Temporary Area monitors are usually rugged units that can be placed, stand-alone to monitor a small area or multiple units can be linked together via wired or wireless networking to create a perimeter defence of a larger area. Area Monitor devices help safety personnel protect their workers from gas hazards in situations, in addition to—or sometimes in substitution of—personal, portable gas monitors used as Personal Protective Equipment (PPE). Area monitors can be positioned to produce a guard between potential hazards and workers, to notify what they are heading into or what potential hazards are coming their way.  This occurs most often when work takes place outside of normal operations where the risks are higher and/or different such as special projects, construction, maintenance, shutdowns, temporary sites or rigs, etc. In this way, they can be used to form a barrier around a tank or along a portion of pipeline close to the location of work being carried out. Portable units can be easily deployed to provide fence line monitoring during maintenance, shutdowns or turnaround. The objective is to ensure that the devices are not so far apart that gas could pass between them undetected.  If a fixed system is being taken offline for maintenance a network of fast to deploy temporary area monitors is an ideal option to use in place of the fixed system until maintenance is complete and the system is brought back online. 

How do you use one? 

Units can be connected by cables. However wireless connection between individual area monitors is also available and avoids introducing a potential trip hazard. This could add significantly to an already risky task, for example, if working at height. Some wireless systems create a “self-healing” mesh network. In this case, should the wireless connection between two devices weaken, the network will automatically re-route communications via alternate enabled devices, creating a mesh type network allowing a more robust and efficient wireless network. 

The benefit from a wireless connection is that it is practical to use repeaters or extra units to relay alerts directly to the control room. Besides the gas alert signals, some detectors will transmit other faults i.e., the loss of signal, or “battery low” alarm. This programmed alert mode is often conveyed by a specific sequence of signals, such as the beacon and lights will flash for 3 seconds followed by 5 second pause which will be repeated until an operator acknowledges the alarm. 

Wireless temporary area monitoring allows for quick deployment whilst ensuring a high level of protection for workers in circumstances where the risks are tricky to monitor.
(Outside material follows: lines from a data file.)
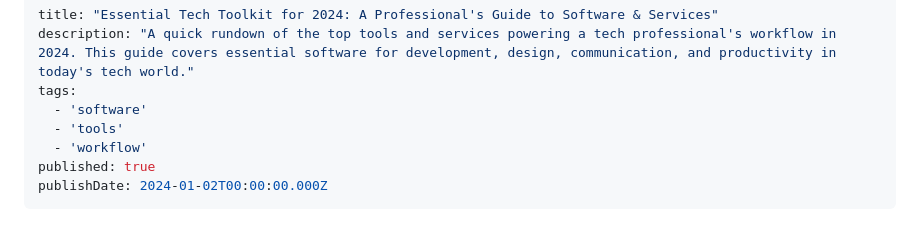
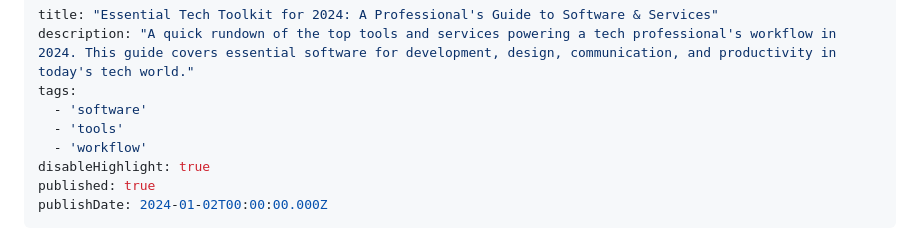
Before and after one commit to benjamincharity/bc.com, a Markdown page: articles/essential-tech-toolkit-2024.md, the part around the change printed below. Drawn GitHub-style.

Commit message:
chore: disable highlight and add missing link

```diff
--- a/articles/essential-tech-toolkit-2024.md
+++ b/articles/essential-tech-toolkit-2024.md
@@ -5,6 +5,7 @@ tags:
   - 'software'
   - 'tools'
   - 'workflow'
+disableHighlight: true
 published: true
 publishDate: 2024-01-02T00:00:00.000Z
 ---
```
Also changed, not shown: other parts of articles/essential-tech-toolkit-2024.md (+1 -1 lines).
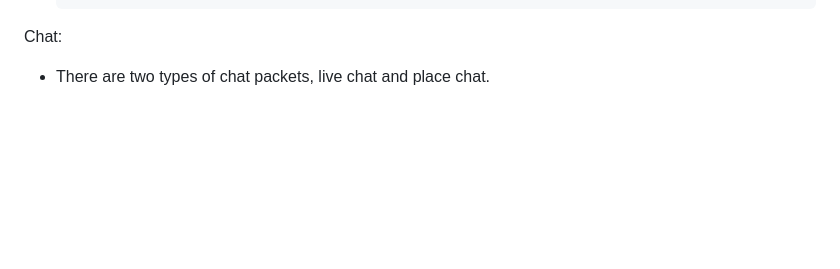
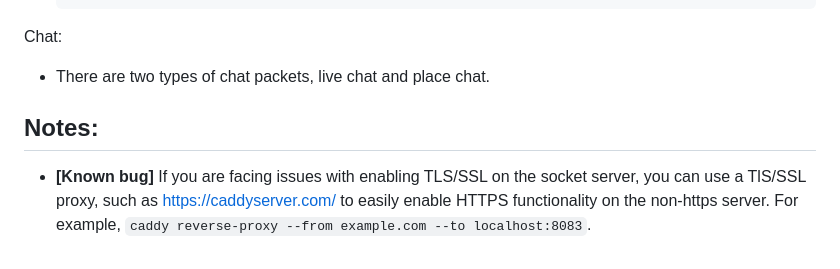
Before and after one commit to Zekiah-A/RplaceServer, a Markdown page: README.md, the part around the change. GitHub-like rendering; blank space fills up the shorter version.

```diff
--- a/README.md
+++ b/README.md
@@ -77,3 +77,6 @@ Canvas:
 
 Chat:
  - There are two types of chat packets, live chat and place chat.
+
+## Notes:
+ - **[Known bug]** If you are facing issues with enabling TLS/SSL on the socket server, you can use a TlS/SSL proxy, such as https://caddyserver.com/ to easily enable HTTPS functionality on the non-https server. For example, `caddy reverse-proxy --from example.com --to localhost:8083`.
```
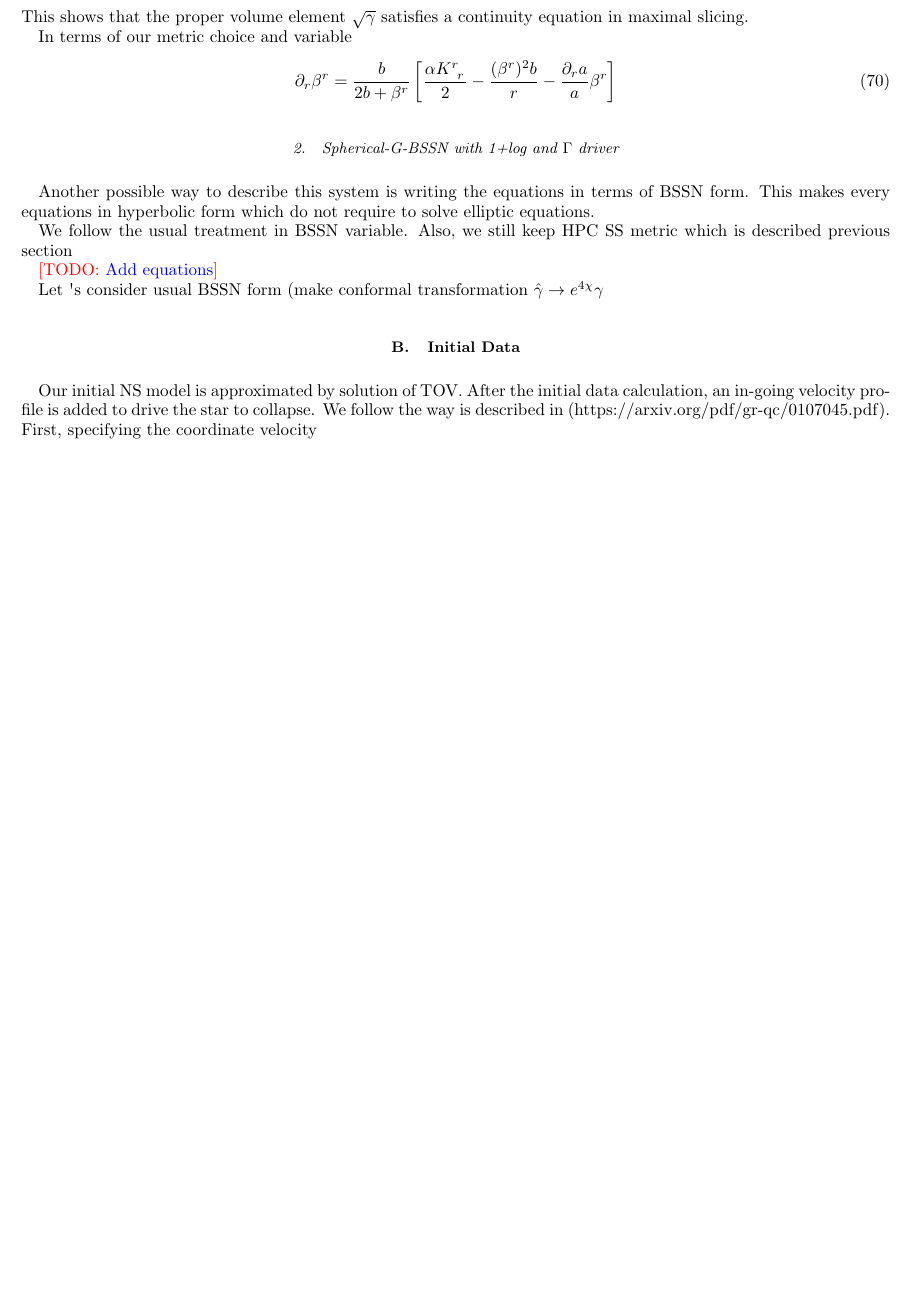
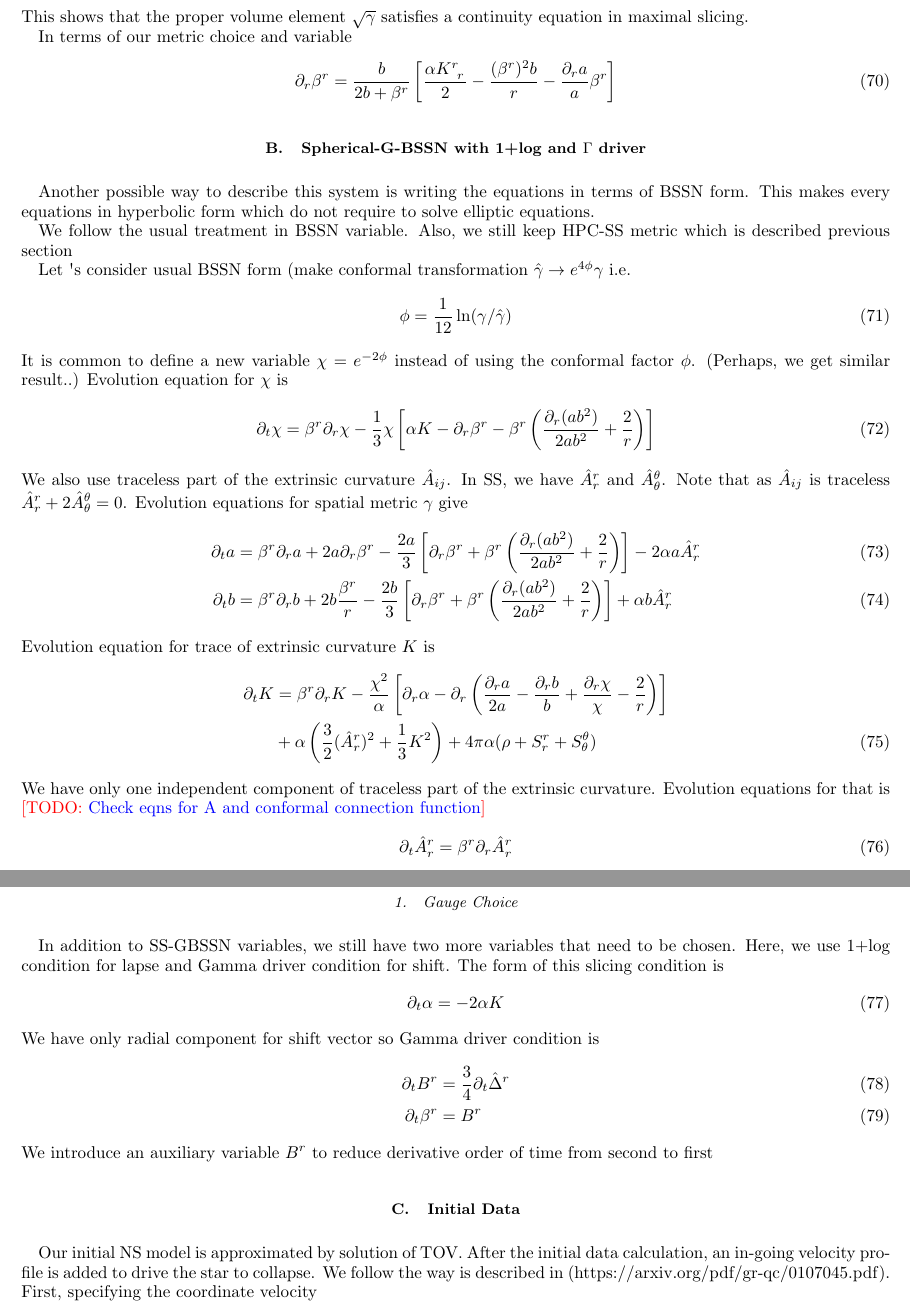
Before and after one commit to hlim88/PBH-NS, a LaTeX paper (Notes/PBH_NS-Notes.tex): part of page 6 of 6 before the commit and two parts of pages 6 and 7 of 7 after it, the two joined at a grey line, cut so that both start at the same text, the shorter picture padded with empty space. Compiled offline with pdfLaTeX.

Commit message:
Details are added. Need to check traceless of extrinsic curvature and conformal connection

```diff
--- a/Notes/PBH_NS-Notes.tex
+++ b/Notes/PBH_NS-Notes.tex
@@ -419,15 +419,47 @@ In terms of our metric choice and variable
 \partial_r \beta^r = \frac{b}{2b+\beta^r} \left[\frac{\alpha K\indices{^r_r}}{2} - \frac{(\beta^r)^2 b}{r}- \frac{\partial_r a}{a} \beta^r \right]
 \end{align}
 
-\subsubsection{Spherical-G-BSSN with 1+log and $\Gamma$ driver}
+\subsection{Spherical-G-BSSN with 1+log and $\Gamma$ driver}
 Another possible way to describe this system is writing the equations in terms of BSSN form. This makes every equations
 in hyperbolic form which do not require to solve elliptic equations.
 
-We follow the usual treatment in BSSN variable. Also, we still keep HPC SS metric which is described previous section
+We follow the usual treatment in BSSN variable. Also, we still keep HPC-SS metric which is described previous section
 
-\TODO{Add equations}
-
-Let \apost s consider usual BSSN form (make conformal transformation $\hat{\gamma} \rightarrow e^{4\chi} \gamma$
+Let \apost s consider usual BSSN form (make conformal transformation $\hat{\gamma} \rightarrow e^{4\phi} \gamma$ i.e.
+\begin{align}
+\phi = \frac{1}{12} \ln(\gamma / \hat{\gamma})
+\end{align}
+It is common to define a new variable $\chi = e^{-2 \phi}$ instead of using the conformal factor $\phi$. (Perhaps, we get similar result..) Evolution equation for $\chi$ is
+\begin{align}
+\partial_t \chi = \beta^r \partial_r \chi - \frac{1}{3} \chi \left[ \alpha K - \partial_r \beta^r - \beta^r \left(\frac{\partial_r (a b^2)}{2 a b^2} + \frac{2}{r}\right) \right]
+\end{align}
+We also use traceless part of the extrinsic curvature $\hat{A}_{ij}$. In SS, we have $\hat{A}^r_r$ and $\hat{A}^\theta_\theta$. Note that as $\hat{A}_{ij}$ is traceless $\hat{A}^r_r+2\hat{A}^\theta_\theta=0$. Evolution equations for spatial metric $\gamma$ give
+\begin{align}
+\partial_t a &= \beta^r \partial_r a + 2 a \partial_r \beta^r - \frac{2a}{3}\left[ \partial_r \beta^r +\beta^r \left(\frac{\partial_r (a b^2)}{2 a b^2} + \frac{2}{r}\right)\right] -2 \alpha a \hat{A}^r_r \\
+\partial_t b &= \beta^r \partial_r b + 2 b \frac{\beta^r}{r} - \frac{2b}{3} \left[\partial_r \beta^r + \beta^r \left(\frac{\partial_r (a b^2)}{2 a b^2} + \frac{2}{r}\right)\right] + \alpha b \hat{A}^r_r
+\end{align}
+Evolution equation for trace of extrinsic curvature $K$ is
+\begin{align}
+\partial_t K &= \beta^r \partial_r K - \frac{\chi^2}{\alpha} \left[\partial_r \alpha - \partial_r \left(\frac{\partial_r a}{2a} - \frac{\partial_r b}{b} +\frac{\partial_r \chi}{\chi} - \frac{2}{r} \right) \right] \nonumber \\
+&+ \alpha \left(\frac{3}{2} (\hat{A}^r_r)^2 + \frac{1}{3} K^2 \right) + 4 \pi \alpha (\rho + S^r_r + S^\theta_\theta)
+\end{align}
+We have only one independent component of traceless part of the extrinsic curvature. Evolution equations for that is
+\TODO {Check eqns for A and conformal connection function}
+\begin{align}
+\partial_t \hat{A}^r_r = \beta^r \partial_r \hat{A}^r_r
+\end{align}
+\subsubsection{Gauge Choice}
+In addition to SS-GBSSN variables, we still have two more variables that need to be chosen. Here, we use 1+log condition for lapse and Gamma driver condition for shift.
+The form of this slicing condition is
+\begin{align}
+\partial_t \alpha = -2\alpha K
+\end{align}
+We have only radial component for shift vector so Gamma driver condition is
+\begin{align}
+\partial_t B^r &= \frac{3}{4} \partial_t \hat{\Delta}^r \\
+\partial_t \beta^r &= B^r
+\end{align}
+We introduce an auxiliary variable $B^r$ to reduce derivative order of time from second to first
 
 %Another possible choice to set the lapse is demanding that the ingoing combination of tangent vectors $\vec{\partial}_t - \vec{\partial}_r$ be null. This gives a condition on the metric : $g_{tt} - 2 g_{tr} + g_{rr}=0$. This gives $\alpha = a(1-\beta)$
 
```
Personnel working at height can be alerted to any gas hazards on the ground, or vice versa and the same alarm can be relayed to the control room by having an additional detector in the control room. The audible alarm is significantly louder than a standard portable and light sequence is brighter and flashes faster on the Detective+ unit when gas is detected. , whilst the sequence on other units in the network is slower. This differentiates the unit nearest the gas from the rest, so everyone is alerted to the location of the hazard. In contrary, to the benefits of this products, the configuration tends to be straightforward without additional hardware. The batteries in Detective+ are larger and last longer than conventional portables. All in all, these units offer a simple yet effective solution for protecting workers outside of normal operations. 

Crowcon’s Detective+ is ideal for temporary area monitoring while workers carry out a repair. Detective+ is portable and can be easily deployed to provide fence line monitoring during shutdowns or turnaround. If working on a cooling tower fin fan, Detective+ units are connected to other units (up to 70m away) via Detective Wireless modules, which eliminate the need for cabling between units. Detective Wireless uses the proven RICOCHET mesh network. In the unusual circumstance that the wireless connection between two devices weaken, the network will automatically re-route communications via alternate RICOCHET enabled devices and so ‘self-heal’. In essence, this creates a mesh type network allowing a more robust and efficient wireless network.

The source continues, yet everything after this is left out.